That was 60 years ago, but the impact of those personal interactions remain fresh for Mrs. Johnston When she moved to Ottawa in 2010 with her husband, Governor General David Johnston, she knew she wanted to focus time and energy on the causes important to Canada’s Aboriginal population.
“Once a governor general accepts the position, he or she establishes themes or pillars from personal experiences and passions,” she explains. “In David’s case, this was learning, innovation, volunteerism and philanthropy.”
Together, though, the couple agreed that a shared pillar would focus on family and children – an area in which they have a great deal of experience, given their five daughters and eight grandchildren so far. That pillar “was a natural for both of us,” she notes with humorous understatement.
“I have put my own stamp on that pillar by championing aboriginal families, especially in the area of parenting,” she says. “I have visited Aboriginal Head Start Programs, shelters for young homeless aboriginal women and their babies, and shelters for homeless youth, many of whom are aboriginal, she explains. “I take a deep interest in aboriginal initiatives that build a brighter future for all of us.”
During her visits, Mrs. Johnston employs her trademark enthusiasm and common touch to make connections in the most personal of ways. Recently, she actually stayed overnight at an Aboriginal Mother Centre to gain a better insight into the lives of the people she is trying to help.
And in March of this year she hosted the first ever roundtable dialogue on aboriginal health at Rideau Hall, with a special focus on aboriginal children, parents and families.

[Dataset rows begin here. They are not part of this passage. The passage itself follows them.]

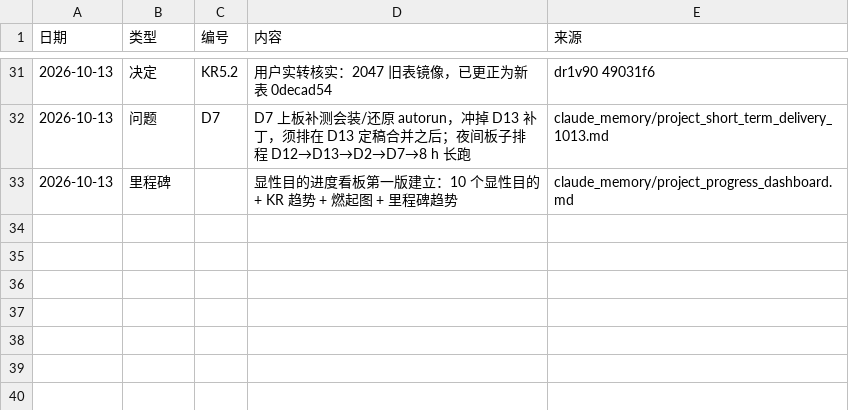
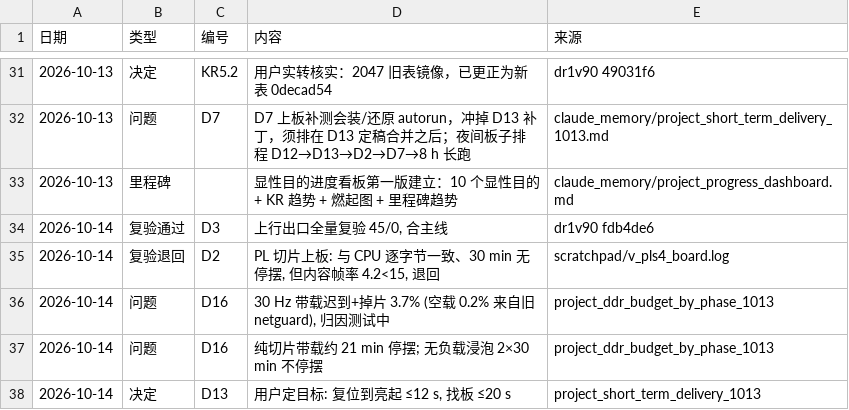
Before and after one commit to kiujkiu/zynq_pov, a CSV file: docs/progress/daily_log.csv, drawn as a sheet; only a part is shown, gaps mark what is left out; the diff names each change by its address in the sheet, - before the commit and + after, or states it on an @@ line.

```diff
--- a/docs/progress/daily_log.csv
+++ b/docs/progress/daily_log.csv
+row 34: 2026-10-14 | 复验通过 | D3 | 上行出口全量复验 45/0, 合主线 | dr1v90 fdb4de6
+row 35: 2026-10-14 | 复验退回 | D2 | PL 切片上板: 与 CPU 逐字节一致、30 min 无停摆, 但内容帧率 4.2<15, 退回 | scratchpad/v_pls4_board.log
+row 36: 2026-10-14 | 问题 | D16 | 30 Hz 带载迟到+掉片 3.7% (空载 0.2% 来自旧 netguard), 归因测试中 | project_ddr_budget_by_phase_1013
+row 37: 2026-10-14 | 问题 | D16 | 纯切片带载约 21 min 停摆; 无负载浸泡 2×30 min 不停摆 | project_ddr_budget_by_phase_1013
+row 38: 2026-10-14 | 决定 | D13 | 用户定目标: 复位到亮起 ≤12 s, 找板 ≤20 s | project_short_term_delivery_1013
```
Also changed, not shown: docs/progress/deliverables.csv, 5 other files.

“I feel very positive that our First Nations families are succeeding,” she says. “There are failures but there are also many successes. I believe we should focus on those.”
And what advice would she offer to others who are considering their own path to giving back? “Compassion is bred from passion. Expend your energy and time on what you love and what society needs.”
With that, Sharon Johnston gets back to the work of making Ottawa – and Canada – a better place for everyone.